(TASK GOAL)
After locating the line that contains "pk < 1 ? 1 : .25);" in the records below, write out exactly that line and each line after it through the one that contains "- 26 Nov 20:05", and nothing else.

(RECORDS FOR THE EXERCISE)
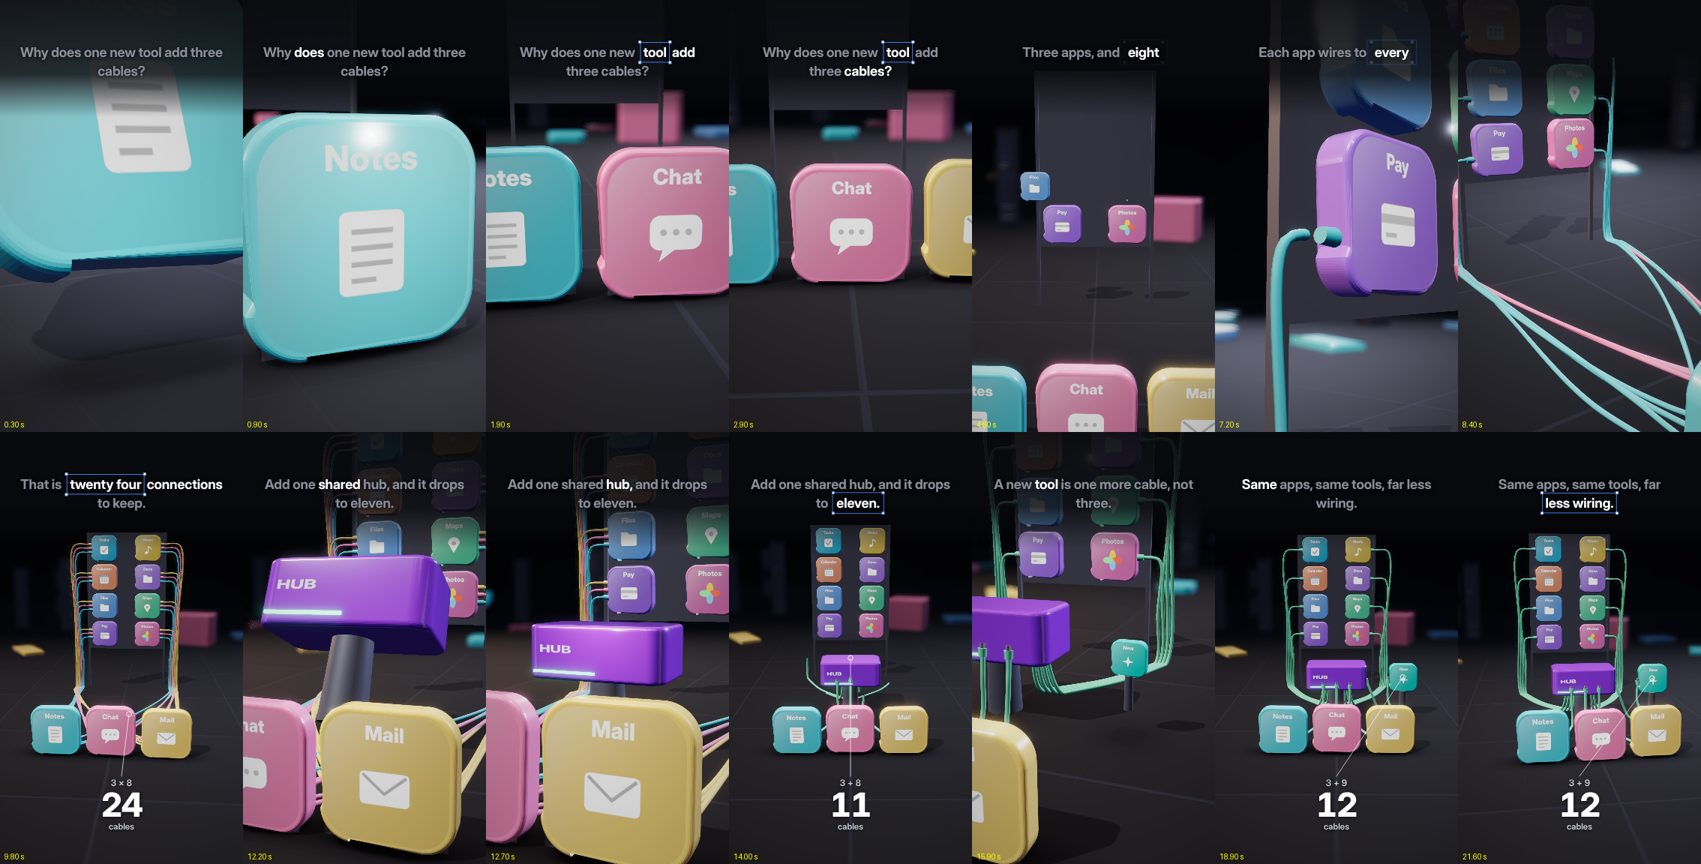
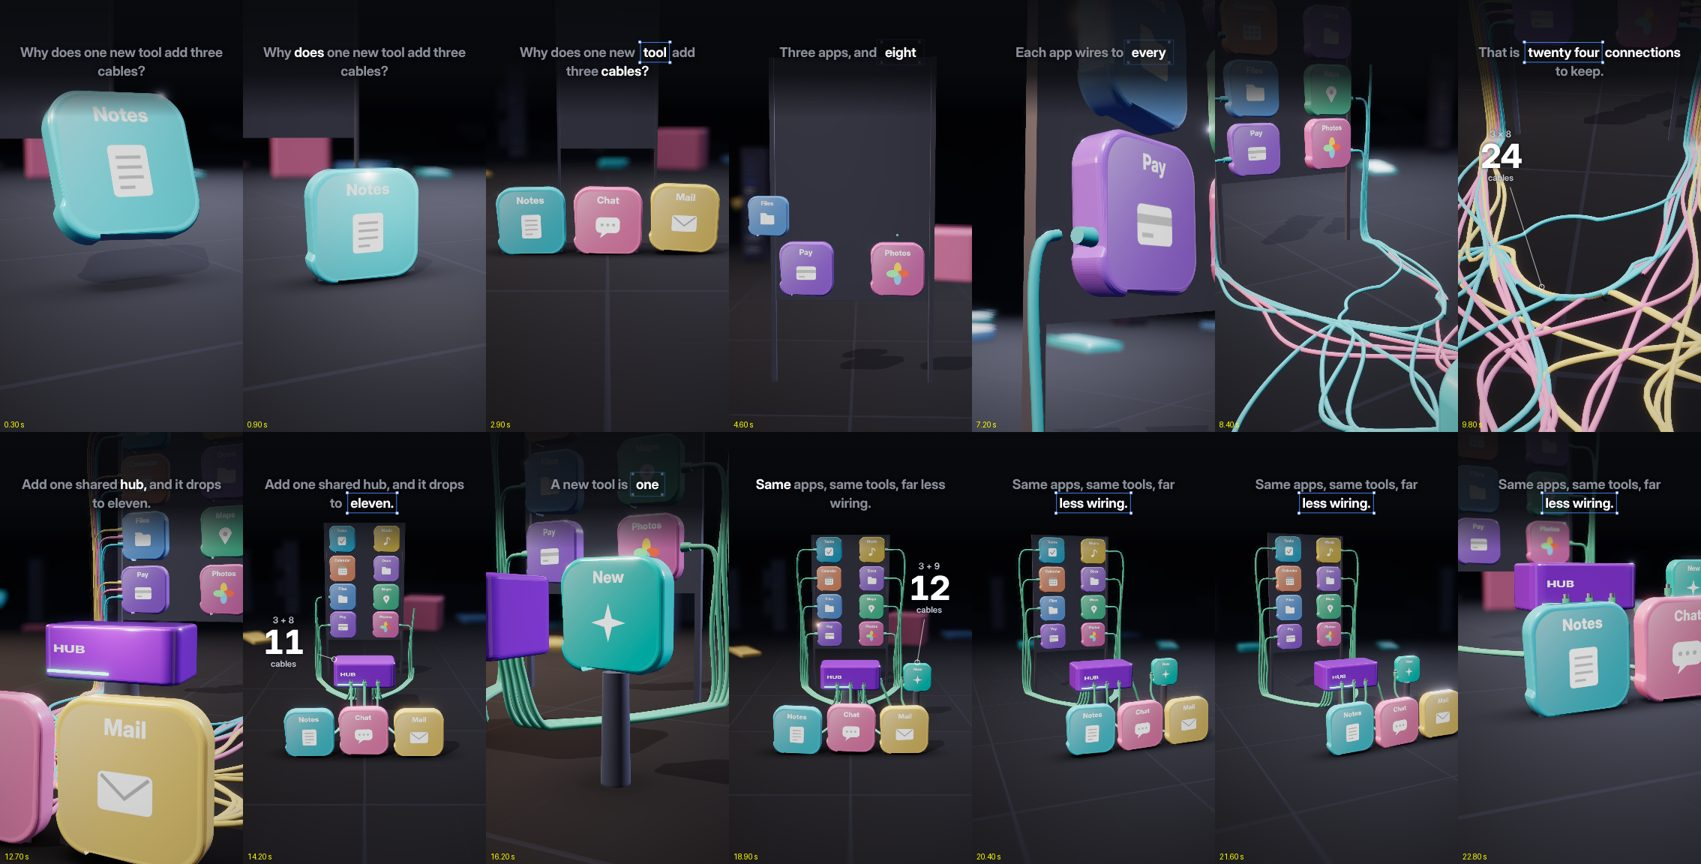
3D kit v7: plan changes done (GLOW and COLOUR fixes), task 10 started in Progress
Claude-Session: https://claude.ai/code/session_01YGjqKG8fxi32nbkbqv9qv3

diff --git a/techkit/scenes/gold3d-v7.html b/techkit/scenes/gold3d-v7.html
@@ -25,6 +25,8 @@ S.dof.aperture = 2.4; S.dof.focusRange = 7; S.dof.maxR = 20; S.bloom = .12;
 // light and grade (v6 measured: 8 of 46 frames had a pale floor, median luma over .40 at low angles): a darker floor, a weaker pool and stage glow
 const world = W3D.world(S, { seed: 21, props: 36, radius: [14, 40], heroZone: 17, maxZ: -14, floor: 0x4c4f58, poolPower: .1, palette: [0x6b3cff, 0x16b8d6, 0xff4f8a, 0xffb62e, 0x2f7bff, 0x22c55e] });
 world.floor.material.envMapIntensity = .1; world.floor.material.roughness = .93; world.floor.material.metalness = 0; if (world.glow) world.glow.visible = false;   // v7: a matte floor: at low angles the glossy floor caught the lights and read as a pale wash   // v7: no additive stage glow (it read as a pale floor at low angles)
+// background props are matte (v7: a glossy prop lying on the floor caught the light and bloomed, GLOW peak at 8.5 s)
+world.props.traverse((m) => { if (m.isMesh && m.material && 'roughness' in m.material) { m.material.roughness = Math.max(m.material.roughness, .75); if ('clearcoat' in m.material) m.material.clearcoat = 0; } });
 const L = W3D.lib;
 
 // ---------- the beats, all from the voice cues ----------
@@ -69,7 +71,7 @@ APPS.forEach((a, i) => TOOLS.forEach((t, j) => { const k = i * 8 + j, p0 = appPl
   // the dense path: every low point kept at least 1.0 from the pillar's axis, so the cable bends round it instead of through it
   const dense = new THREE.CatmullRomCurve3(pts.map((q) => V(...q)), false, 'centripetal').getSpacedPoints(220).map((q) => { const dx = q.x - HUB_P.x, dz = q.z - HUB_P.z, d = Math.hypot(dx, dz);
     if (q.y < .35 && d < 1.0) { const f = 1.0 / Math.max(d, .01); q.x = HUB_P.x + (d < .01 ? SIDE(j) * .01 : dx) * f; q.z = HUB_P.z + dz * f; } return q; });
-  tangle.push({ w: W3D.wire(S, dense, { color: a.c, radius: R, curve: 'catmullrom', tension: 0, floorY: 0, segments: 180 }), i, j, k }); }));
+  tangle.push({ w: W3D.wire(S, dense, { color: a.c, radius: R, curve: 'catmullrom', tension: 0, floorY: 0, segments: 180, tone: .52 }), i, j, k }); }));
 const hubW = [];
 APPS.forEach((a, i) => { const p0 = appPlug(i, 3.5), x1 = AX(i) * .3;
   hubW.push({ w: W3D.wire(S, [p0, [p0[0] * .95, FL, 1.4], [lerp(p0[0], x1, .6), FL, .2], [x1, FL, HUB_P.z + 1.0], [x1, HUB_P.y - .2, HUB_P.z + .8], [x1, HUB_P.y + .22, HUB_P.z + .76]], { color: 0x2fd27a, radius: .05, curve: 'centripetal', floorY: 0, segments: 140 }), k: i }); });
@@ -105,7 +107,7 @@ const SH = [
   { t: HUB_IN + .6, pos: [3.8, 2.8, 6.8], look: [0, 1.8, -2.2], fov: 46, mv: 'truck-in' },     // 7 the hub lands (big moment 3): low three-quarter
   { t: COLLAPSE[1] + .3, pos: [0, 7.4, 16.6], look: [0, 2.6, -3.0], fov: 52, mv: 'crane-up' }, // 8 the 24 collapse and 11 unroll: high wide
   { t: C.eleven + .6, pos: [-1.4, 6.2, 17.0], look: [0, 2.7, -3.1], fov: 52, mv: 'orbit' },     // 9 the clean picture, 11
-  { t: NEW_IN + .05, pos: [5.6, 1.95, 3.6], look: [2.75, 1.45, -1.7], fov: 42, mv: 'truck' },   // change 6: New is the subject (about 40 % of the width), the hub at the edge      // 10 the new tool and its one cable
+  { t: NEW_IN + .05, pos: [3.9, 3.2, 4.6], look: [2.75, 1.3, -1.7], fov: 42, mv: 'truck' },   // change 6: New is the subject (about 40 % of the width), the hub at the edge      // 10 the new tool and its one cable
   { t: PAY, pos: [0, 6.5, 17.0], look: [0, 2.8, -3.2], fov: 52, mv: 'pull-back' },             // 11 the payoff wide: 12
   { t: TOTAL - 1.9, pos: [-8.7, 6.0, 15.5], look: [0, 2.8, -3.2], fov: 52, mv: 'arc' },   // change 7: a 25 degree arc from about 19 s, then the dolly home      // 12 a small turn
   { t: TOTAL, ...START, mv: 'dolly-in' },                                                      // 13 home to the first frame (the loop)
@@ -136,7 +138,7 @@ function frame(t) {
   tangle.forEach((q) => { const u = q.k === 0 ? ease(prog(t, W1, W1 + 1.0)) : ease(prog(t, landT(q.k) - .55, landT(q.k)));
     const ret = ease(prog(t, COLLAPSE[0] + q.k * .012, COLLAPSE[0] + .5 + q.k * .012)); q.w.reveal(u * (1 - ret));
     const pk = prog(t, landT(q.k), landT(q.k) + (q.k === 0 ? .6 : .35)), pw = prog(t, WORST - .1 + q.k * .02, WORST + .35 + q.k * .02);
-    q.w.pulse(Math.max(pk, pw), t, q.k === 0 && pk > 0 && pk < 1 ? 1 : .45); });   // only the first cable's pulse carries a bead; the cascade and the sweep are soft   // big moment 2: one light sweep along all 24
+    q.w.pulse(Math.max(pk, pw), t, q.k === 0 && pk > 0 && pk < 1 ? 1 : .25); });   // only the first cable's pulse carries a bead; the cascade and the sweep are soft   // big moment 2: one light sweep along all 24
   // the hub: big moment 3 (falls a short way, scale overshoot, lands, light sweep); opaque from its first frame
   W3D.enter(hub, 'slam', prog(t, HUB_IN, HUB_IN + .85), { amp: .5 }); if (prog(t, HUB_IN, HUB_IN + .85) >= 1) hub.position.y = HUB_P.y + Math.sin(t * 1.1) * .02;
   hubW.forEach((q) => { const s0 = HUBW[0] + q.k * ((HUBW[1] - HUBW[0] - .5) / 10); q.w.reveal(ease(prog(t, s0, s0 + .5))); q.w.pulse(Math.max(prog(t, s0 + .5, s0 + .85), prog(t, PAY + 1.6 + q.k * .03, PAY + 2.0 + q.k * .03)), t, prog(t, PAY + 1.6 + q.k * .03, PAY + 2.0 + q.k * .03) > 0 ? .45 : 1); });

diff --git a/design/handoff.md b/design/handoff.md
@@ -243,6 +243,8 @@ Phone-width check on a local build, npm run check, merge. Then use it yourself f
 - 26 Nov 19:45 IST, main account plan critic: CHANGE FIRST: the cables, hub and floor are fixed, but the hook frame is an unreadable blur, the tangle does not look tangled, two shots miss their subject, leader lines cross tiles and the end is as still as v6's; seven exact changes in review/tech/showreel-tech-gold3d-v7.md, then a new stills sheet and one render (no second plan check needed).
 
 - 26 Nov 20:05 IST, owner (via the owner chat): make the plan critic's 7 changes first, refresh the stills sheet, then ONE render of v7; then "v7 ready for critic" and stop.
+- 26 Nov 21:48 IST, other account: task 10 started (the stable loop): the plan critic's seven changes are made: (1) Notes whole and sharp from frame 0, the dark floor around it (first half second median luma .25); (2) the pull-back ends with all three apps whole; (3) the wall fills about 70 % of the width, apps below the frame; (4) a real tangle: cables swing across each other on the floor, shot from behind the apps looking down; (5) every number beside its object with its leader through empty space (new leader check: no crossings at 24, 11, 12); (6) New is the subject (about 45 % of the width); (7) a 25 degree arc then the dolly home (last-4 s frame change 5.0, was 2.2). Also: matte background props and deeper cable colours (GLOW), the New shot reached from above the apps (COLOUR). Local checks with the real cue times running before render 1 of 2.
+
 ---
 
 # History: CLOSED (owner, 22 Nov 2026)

(OUTPUT FOR THIS EXERCISE)
+    q.w.pulse(Math.max(pk, pw), t, q.k === 0 && pk > 0 && pk < 1 ? 1 : .25); });   // only the first cable's pulse carries a bead; the cascade and the sweep are soft   // big moment 2: one light sweep along all 24
   // the hub: big moment 3 (falls a short way, scale overshoot, lands, light sweep); opaque from its first frame
   W3D.enter(hub, 'slam', prog(t, HUB_IN, HUB_IN + .85), { amp: .5 }); if (prog(t, HUB_IN, HUB_IN + .85) >= 1) hub.position.y = HUB_P.y + Math.sin(t * 1.1) * .02;
   hubW.forEach((q) => { const s0 = HUBW[0] + q.k * ((HUBW[1] - HUBW[0] - .5) / 10); q.w.reveal(ease(prog(t, s0, s0 + .5))); q.w.pulse(Math.max(prog(t, s0 + .5, s0 + .85), prog(t, PAY + 1.6 + q.k * .03, PAY + 2.0 + q.k * .03)), t, prog(t, PAY + 1.6 + q.k * .03, PAY + 2.0 + q.k * .03) > 0 ? .45 : 1); });

diff --git a/design/handoff.md b/design/handoff.md
@@ -243,6 +243,8 @@ Phone-width check on a local build, npm run check, merge. Then use it yourself f
 - 26 Nov 19:45 IST, main account plan critic: CHANGE FIRST: the cables, hub and floor are fixed, but the hook frame is an unreadable blur, the tangle does not look tangled, two shots miss their subject, leader lines cross tiles and the end is as still as v6's; seven exact changes in review/tech/showreel-tech-gold3d-v7.md, then a new stills sheet and one render (no second plan check needed).
 
 - 26 Nov 20:05 IST, owner (via the owner chat): make the plan critic's 7 changes first, refresh the stills sheet, then ONE render of v7; then "v7 ready for critic" and stop.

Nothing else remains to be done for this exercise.